Antiretroviral therapy used to treat HIV have different drug classes that deal with the various stages of the HIV life cycle. The stages of the HIV life cycle are outlined below.
- Binding – The first stage, where the CD4 cell latches onto the cell on the surface
- Fusion – The second stage, where the whole HIV viral envelope fuses with the cell, allowing entry in
- Reverse Transcriptase – In the third stage, the virus releases an HIV enzyme that permits it to convert the genetic makeup of the virus, converting HIV RNA to HIV DNA. Then, the virus enters the cell’s nucleus
- Integration – The fourth stage, where the HIV enzyme, integrase, integrates its DNA into the DNA of the infected CD4 cells

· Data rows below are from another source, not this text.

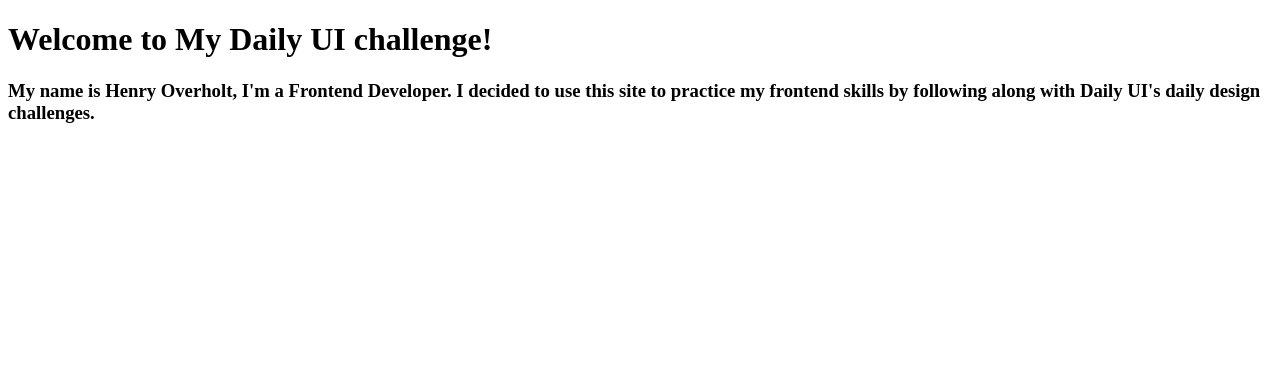
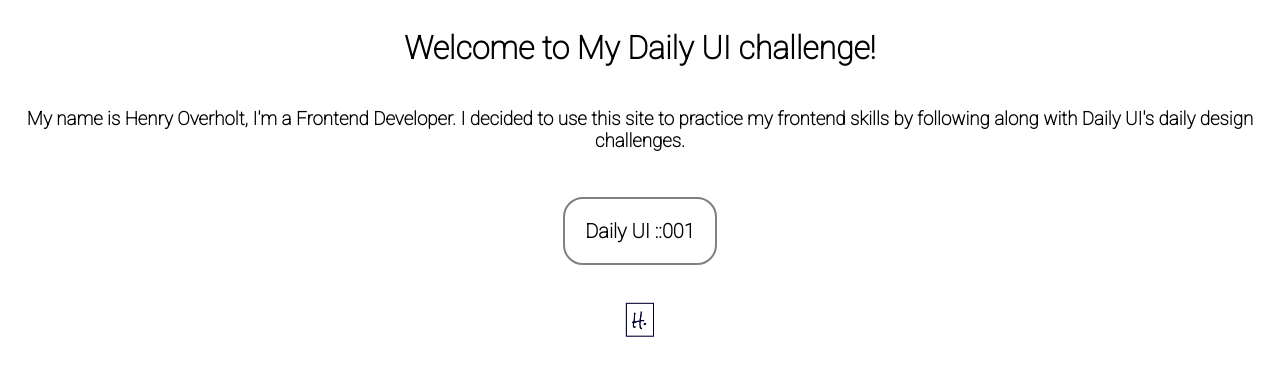
Before and after one commit to Henry-Overholt/dailyUIchallenge, an Angular app: page /home in a window 1280 px wide. Shown: the top 376 px of the page. Built offline with nearby package versions, Linux system fonts and the light colour scheme.

Commit message:
completed home page

```diff
--- a/src/app/app.component.css
+++ b/src/app/app.component.css
@@ -0,0 +1,15 @@
+* {
+  margin: 0;
+  font-family: "Roboto", sans-serif;
+}
+footer {
+  position: relative;
+  bottom: 0;
+  width: 100%;
+  display: flex;
+  justify-content: center;
+  margin-top: 30px;
+}
+img {
+  width: 50px;
+}
--- a/src/app/app.component.html
+++ b/src/app/app.component.html
@@ -1 +1,6 @@
 <router-outlet></router-outlet>
+<footer>
+  <a href="http://henryoverholt.surge.sh"
+    ><img src="./../assets/henryOiconW.png" alt="Henry Overholt Logo"
+  /></a>
+</footer>
--- a/src/app/home/home.component.css
+++ b/src/app/home/home.component.css
@@ -0,0 +1,59 @@
+#wrapper {
+  width: 100%;
+  display: flex;
+  flex-direction: column;
+  justify-content: center;
+  align-items: center;
+}
+h1 {
+  text-align: center;
+  font-family: "Roboto", sans-serif;
+}
+h3 {
+  text-align: center;
+  font-family: "Roboto", sans-serif;
+}
+#challengeContainer {
+  width: 100%;
+  display: flex;
+  flex-direction: column;
+  justify-content: center;
+  align-items: center;
+}
+h4 {
+  border: 2px solid grey;
+  width: 150px;
+  text-align: center;
+  padding: 20px 0px 20px 0px;
+  border-radius: 20px;
+  font-size: 20px;
+  margin-bottom: 0;
+  font-family: "Roboto", sans-serif;
+}
+.challenges {
+  display: flex;
+  flex-direction: column;
+  justify-content: center;
+  align-items: center;
+}
+p {
+  width: 100%;
+  text-align: center;
+  font-family: "Roboto", sans-serif;
+}
+.prompt {
+  display: flex;
+  flex-direction: column;
+  justify-content: center;
+  align-items: center;
+}
+button {
+  width: 100px;
+  background: orange;
+  padding: 10px;
+  border: 1px solid orange;
+  border-radius: 10px;
+  color: white;
+  font-size: 15px;
+  font-family: "Roboto", sans-serif;
+}
--- a/src/app/home/home.component.html
+++ b/src/app/home/home.component.html
@@ -1,9 +1,21 @@
-<div>
+<div id="wrapper">
   <h1>Welcome to My Daily UI challenge!</h1>
   <h3>
     My name is Henry Overholt, I'm a Frontend Developer. I decided to use this
     site to practice my frontend skills by following along with Daily UI's daily
     design challenges.
   </h3>
-  <div id="challengeHolder"></div>
+  <div id="challengeContainer">
+    <div
+      class="challenges"
+      *ngFor="let challenge of challenges; index as i"
+      (click)="showPrompt(i)"
+    >
+      <h4>Daily UI ::{{ challenge.challengeNum }}</h4>
+      <div class="prompt" *ngIf="challenge.show">
+        <p>{{ challenge.prompt }}</p>
+        <button routerLink="/{{ challenge.path }}">See Project</button>
+      </div>
+    </div>
+  </div>
 </div>
--- a/src/app/home/home.component.ts
+++ b/src/app/home/home.component.ts
@@ -1,15 +1,31 @@
-import { Component, OnInit } from '@angular/core';
+import { Component, OnInit } from "@angular/core";
 
 @Component({
-  selector: 'app-home',
-  templateUrl: './home.component.html',
-  styleUrls: ['./home.component.css']
+  selector: "app-home",
+  templateUrl: "./home.component.html",
+  styleUrls: ["./home.component.css"],
 })
 export class HomeComponent implements OnInit {
+  challenges: any[] = [
+    {
+      challengeNum: "001",
+      prompt:
+        "Create a sign up page, modal, form, or app screen related to signing up for something. It could be for a volunteer event, contest registration, a giveaway, or anything you can image.",
+      show: false,
+      path: "001",
+    },
+    // {
+    //   challengeNum: "002",
+    //   prompt: "This is just a test for number 2",
+    //   show: false,
+    //   path: "002",
+    // },
+  ];
+  constructor() {}
 
-  constructor() { }
-
-  ngOnInit() {
+  ngOnInit() {}
+  showPrompt(i: number): void {
+    console.log(i);
+    this.challenges[i].show = !this.challenges[i].show;
   }
-
 }
--- a/src/index.html
+++ b/src/index.html
@@ -1,12 +1,15 @@
-<!doctype html>
+<!DOCTYPE html>
 <html lang="en">
   <head>
-  <meta charset="utf-8">
+    <meta charset="utf-8" />
     <title>DailyUIChallenge</title>
-  <base href="/">
-
-  <meta name="viewport" content="width=device-width, initial-scale=1">
-  <link rel="icon" type="image/x-icon" href="favicon.ico">
+    <base href="/" />
+    <link
+      href="https://fonts.googleapis.com/css2?family=Roboto:wght@100&display=swap"
+      rel="stylesheet"
+    />
+    <meta name="viewport" content="width=device-width, initial-scale=1" />
+    <link rel="icon" type="image/x-icon" href="favicon.ico" />
   </head>
   <body>
     <app-root></app-root>
```
Also changed, not shown: src/assets/henryOiconW.png (added), src/assets/tabICON.png (added). Lines whose indentation alone changed are shown as unchanged.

- Replication – In the fifth stage, the virus forms HIV proteins in long chains that HIV uses to replicate and spread throughout the body to other CD4 cells

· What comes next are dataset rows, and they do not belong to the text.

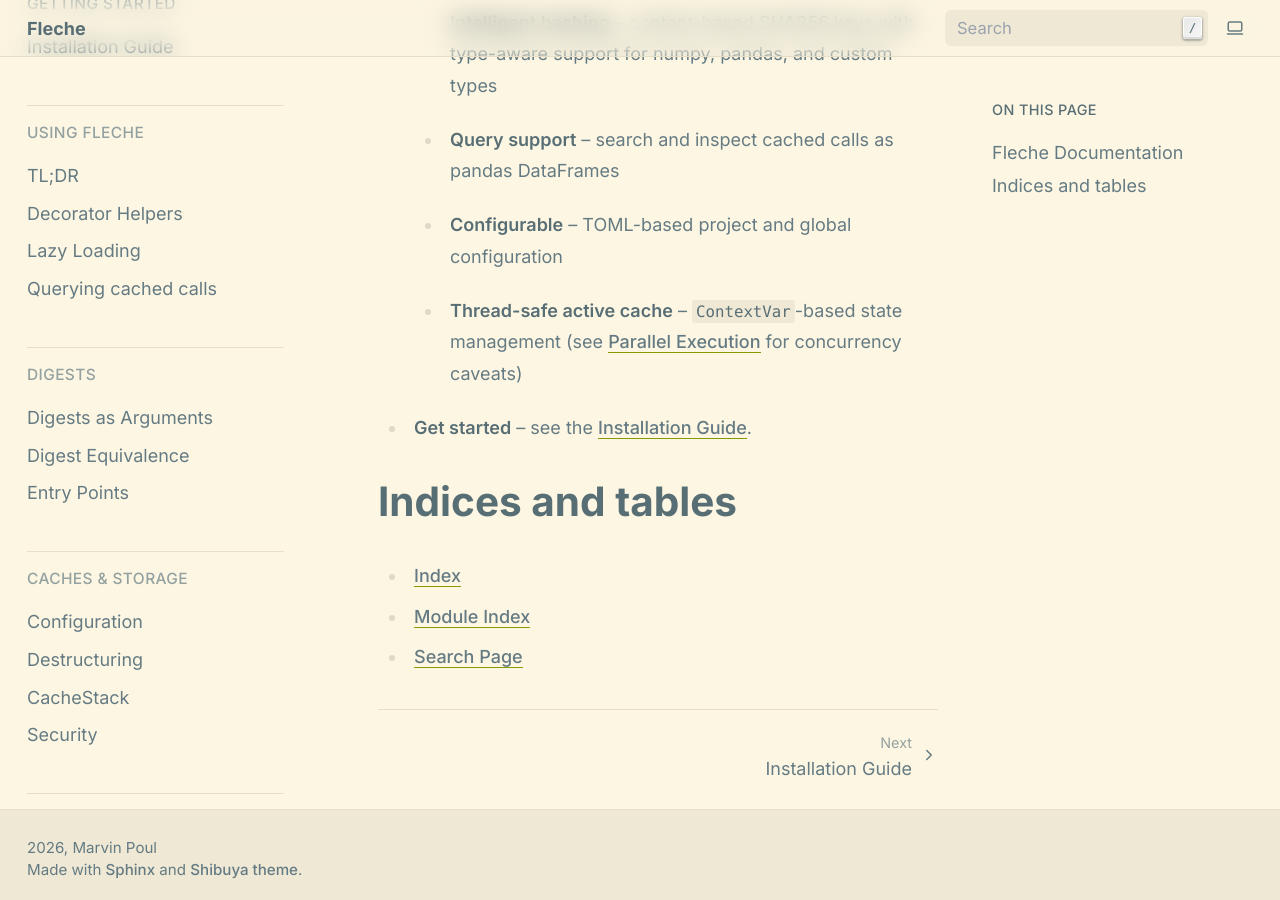
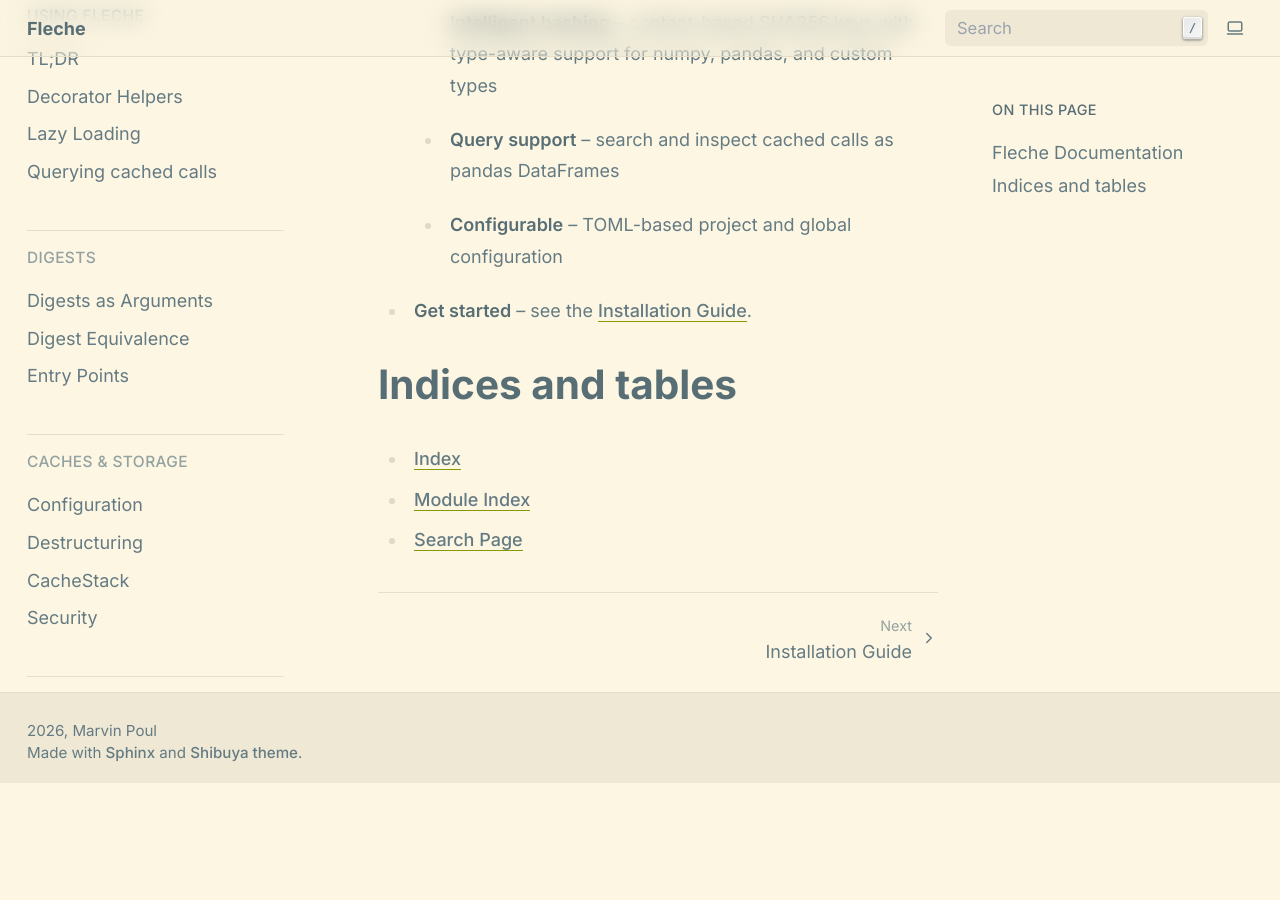
Before and after one commit to pmrv/fleche, a Sphinx documentation site: the page built from docs/index.rst, in a window 1280 px wide and 900 px high, scrolled down 576 px. Built offline with Sphinx 7.4.7, drawn with Linux system fonts in a browser that asks for light colours; pages that are not in the unit, such as notebooks, are missing from menus; after the commit the page ends 1359 px from its top, so only the background shows below that.

Commit message:
docs(index): drop thread-safety bullet from Key features
Both the claim and its cross-reference caveat were too much detail
for a landing-page bullet list, per review feedback.

Co-authored-by: Marvin Poul <2719909+pmrv@users.noreply.github.com>
Co-Authored-By: Claude Sonnet 5 <noreply@anthropic.com>

```diff
--- a/docs/index.rst
+++ b/docs/index.rst
@@ -16,8 +16,6 @@ Welcome to the **Fleche** library documentation.
     for numpy, pandas, and custom types
   - **Query support** – search and inspect cached calls as pandas DataFrames
   - **Configurable** – TOML-based project and global configuration
-  - **Thread-safe active cache** – ``ContextVar``-based state management (see
-    :doc:`parallel_execution` for concurrency caveats)
 
 * **Get started** – see the :doc:`installation`.
 
```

- Assembly – In the sixth stage, the production of new HIV RNA and proteins occur from the infected CD4 cell and go to the surface of the cell to gather as noninfectious, immature HIV
- Budding – The final, seventh stage, where HIV releases from the infected CD4 cell that produced it, and it releases protease to break up the long chains of proteins that form the immature HIV. As the separation occurs, they combine and mature to become infectious HIV